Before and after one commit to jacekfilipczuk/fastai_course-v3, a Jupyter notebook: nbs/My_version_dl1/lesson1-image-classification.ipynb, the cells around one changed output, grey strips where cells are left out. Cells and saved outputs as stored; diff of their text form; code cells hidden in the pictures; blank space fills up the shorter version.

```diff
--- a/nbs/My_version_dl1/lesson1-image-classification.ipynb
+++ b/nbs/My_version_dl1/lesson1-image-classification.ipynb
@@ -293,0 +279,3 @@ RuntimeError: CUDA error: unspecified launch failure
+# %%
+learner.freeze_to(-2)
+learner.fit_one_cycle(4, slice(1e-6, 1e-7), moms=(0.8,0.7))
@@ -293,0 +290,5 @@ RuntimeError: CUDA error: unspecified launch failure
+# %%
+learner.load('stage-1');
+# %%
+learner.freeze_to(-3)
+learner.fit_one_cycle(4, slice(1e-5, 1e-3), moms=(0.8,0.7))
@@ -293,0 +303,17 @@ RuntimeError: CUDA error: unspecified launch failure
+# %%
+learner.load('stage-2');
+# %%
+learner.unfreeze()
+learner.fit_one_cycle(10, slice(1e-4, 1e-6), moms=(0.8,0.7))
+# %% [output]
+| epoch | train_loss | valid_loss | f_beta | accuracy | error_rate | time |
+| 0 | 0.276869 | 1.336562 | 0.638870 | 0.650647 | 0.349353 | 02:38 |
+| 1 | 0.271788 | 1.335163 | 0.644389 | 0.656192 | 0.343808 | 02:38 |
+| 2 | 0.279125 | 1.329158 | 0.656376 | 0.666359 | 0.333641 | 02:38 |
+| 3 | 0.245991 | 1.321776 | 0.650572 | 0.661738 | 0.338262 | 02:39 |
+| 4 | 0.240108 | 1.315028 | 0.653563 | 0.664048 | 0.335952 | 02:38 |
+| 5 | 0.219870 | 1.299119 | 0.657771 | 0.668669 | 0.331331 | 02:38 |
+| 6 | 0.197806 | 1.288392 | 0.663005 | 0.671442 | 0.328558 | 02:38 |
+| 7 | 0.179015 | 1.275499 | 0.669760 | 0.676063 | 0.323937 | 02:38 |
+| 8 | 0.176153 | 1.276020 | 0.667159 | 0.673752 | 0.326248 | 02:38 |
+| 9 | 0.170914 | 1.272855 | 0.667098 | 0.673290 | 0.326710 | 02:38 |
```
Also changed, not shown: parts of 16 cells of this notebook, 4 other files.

===

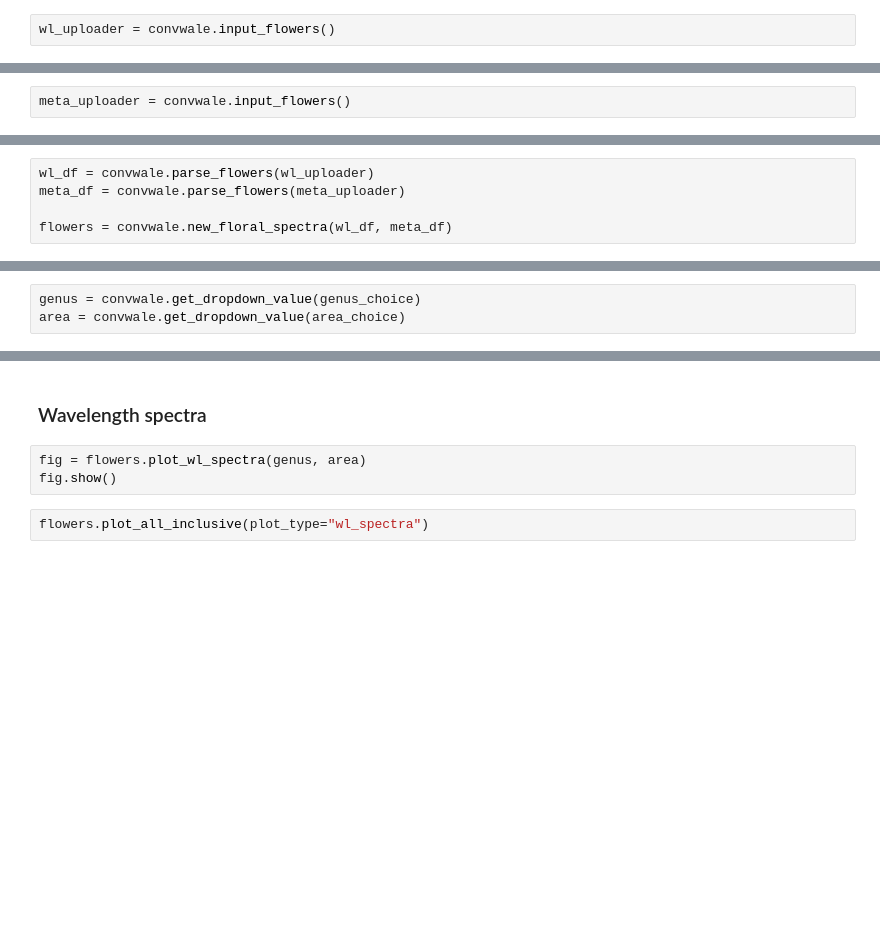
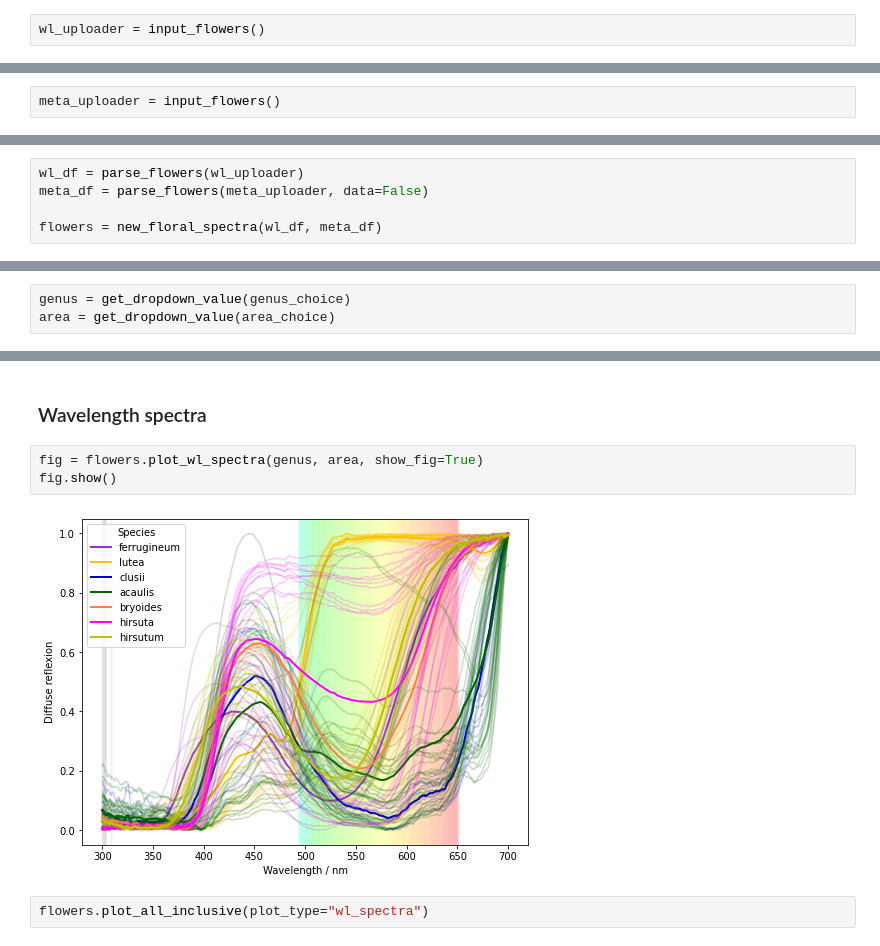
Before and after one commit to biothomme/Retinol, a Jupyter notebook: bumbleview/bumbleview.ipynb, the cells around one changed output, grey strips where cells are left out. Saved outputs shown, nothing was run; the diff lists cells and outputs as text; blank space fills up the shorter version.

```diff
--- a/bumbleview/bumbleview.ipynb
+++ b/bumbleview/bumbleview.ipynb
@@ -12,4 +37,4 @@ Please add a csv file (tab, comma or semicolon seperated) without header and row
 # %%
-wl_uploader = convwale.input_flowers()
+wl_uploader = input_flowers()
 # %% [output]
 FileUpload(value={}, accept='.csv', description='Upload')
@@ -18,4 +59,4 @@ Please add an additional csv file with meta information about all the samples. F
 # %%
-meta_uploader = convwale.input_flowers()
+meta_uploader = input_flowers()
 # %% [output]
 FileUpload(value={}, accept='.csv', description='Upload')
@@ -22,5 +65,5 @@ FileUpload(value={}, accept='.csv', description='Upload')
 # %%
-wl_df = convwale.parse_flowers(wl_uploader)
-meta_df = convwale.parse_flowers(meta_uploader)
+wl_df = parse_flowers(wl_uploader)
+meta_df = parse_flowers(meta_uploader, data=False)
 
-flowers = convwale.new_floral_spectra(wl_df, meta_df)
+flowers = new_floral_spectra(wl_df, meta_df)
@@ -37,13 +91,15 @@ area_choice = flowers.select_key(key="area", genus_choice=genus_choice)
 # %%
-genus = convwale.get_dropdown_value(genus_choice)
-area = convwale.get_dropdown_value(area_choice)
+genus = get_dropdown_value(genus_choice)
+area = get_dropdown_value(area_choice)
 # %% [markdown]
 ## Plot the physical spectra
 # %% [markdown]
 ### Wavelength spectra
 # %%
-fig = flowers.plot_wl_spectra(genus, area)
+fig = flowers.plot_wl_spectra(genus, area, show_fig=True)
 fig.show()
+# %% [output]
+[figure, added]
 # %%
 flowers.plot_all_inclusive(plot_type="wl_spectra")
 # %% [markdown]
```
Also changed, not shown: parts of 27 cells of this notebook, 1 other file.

===

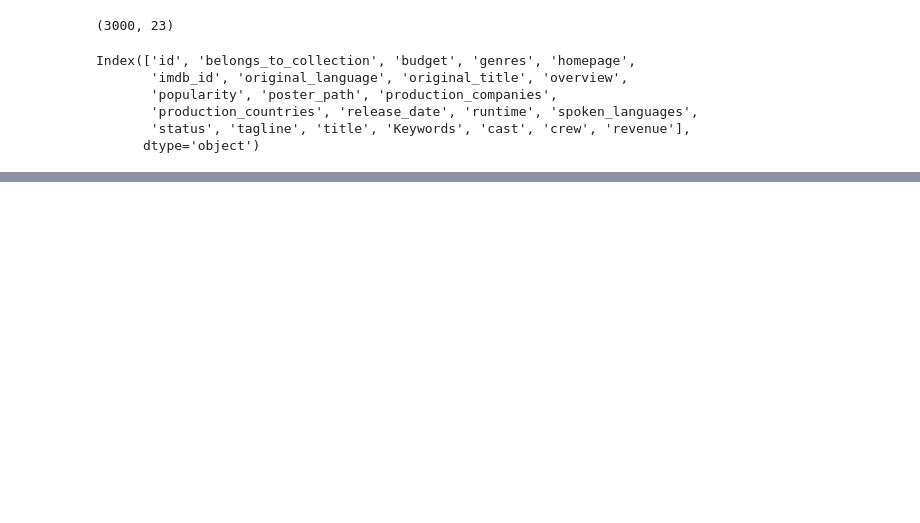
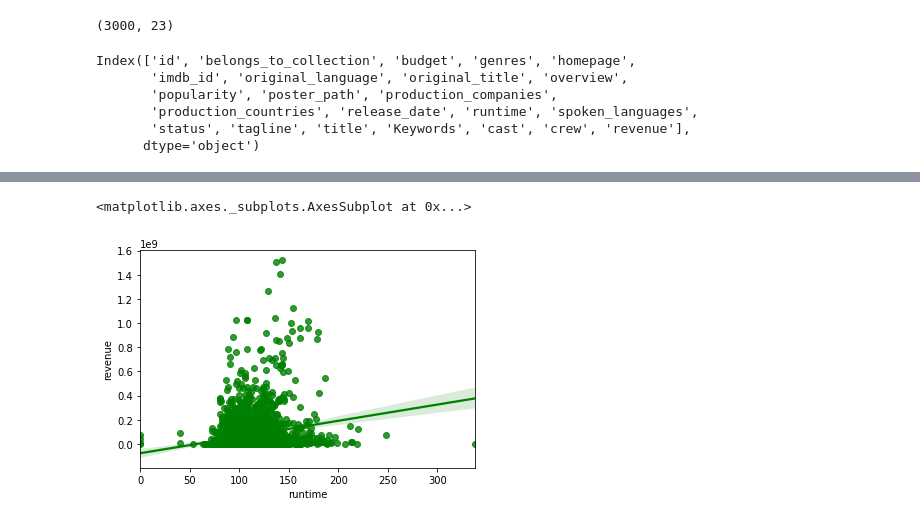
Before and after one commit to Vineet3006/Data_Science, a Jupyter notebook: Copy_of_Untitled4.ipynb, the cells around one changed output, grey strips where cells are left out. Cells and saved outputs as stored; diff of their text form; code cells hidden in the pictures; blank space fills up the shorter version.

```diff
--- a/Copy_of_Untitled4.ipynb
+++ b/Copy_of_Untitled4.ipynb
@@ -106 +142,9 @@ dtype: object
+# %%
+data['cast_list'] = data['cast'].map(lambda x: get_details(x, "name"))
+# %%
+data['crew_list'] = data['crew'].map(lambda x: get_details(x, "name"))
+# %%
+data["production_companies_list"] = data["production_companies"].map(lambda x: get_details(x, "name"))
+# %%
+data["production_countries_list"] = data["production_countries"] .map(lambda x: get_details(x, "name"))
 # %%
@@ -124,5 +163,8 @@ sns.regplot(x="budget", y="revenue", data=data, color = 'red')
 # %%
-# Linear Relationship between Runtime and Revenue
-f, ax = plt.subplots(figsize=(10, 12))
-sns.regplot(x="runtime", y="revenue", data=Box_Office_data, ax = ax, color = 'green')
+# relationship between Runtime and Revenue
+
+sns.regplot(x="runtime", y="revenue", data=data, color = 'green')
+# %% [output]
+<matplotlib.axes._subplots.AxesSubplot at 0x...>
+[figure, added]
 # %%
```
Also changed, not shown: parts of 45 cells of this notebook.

===

▸ **Brief**
Go through the listing above and return every line where the word "shown" occurs.

▸ **Your solution**
Also changed, not shown: parts of 16 cells of this notebook, 4 other files.
Before and after one commit to biothomme/Retinol, a Jupyter notebook: bumbleview/bumbleview.ipynb, the cells around one changed output, grey strips where cells are left out. Saved outputs shown, nothing was run; the diff lists cells and outputs as text; blank space fills up the shorter version.
Also changed, not shown: parts of 27 cells of this notebook, 1 other file.
Also changed, not shown: parts of 45 cells of this notebook.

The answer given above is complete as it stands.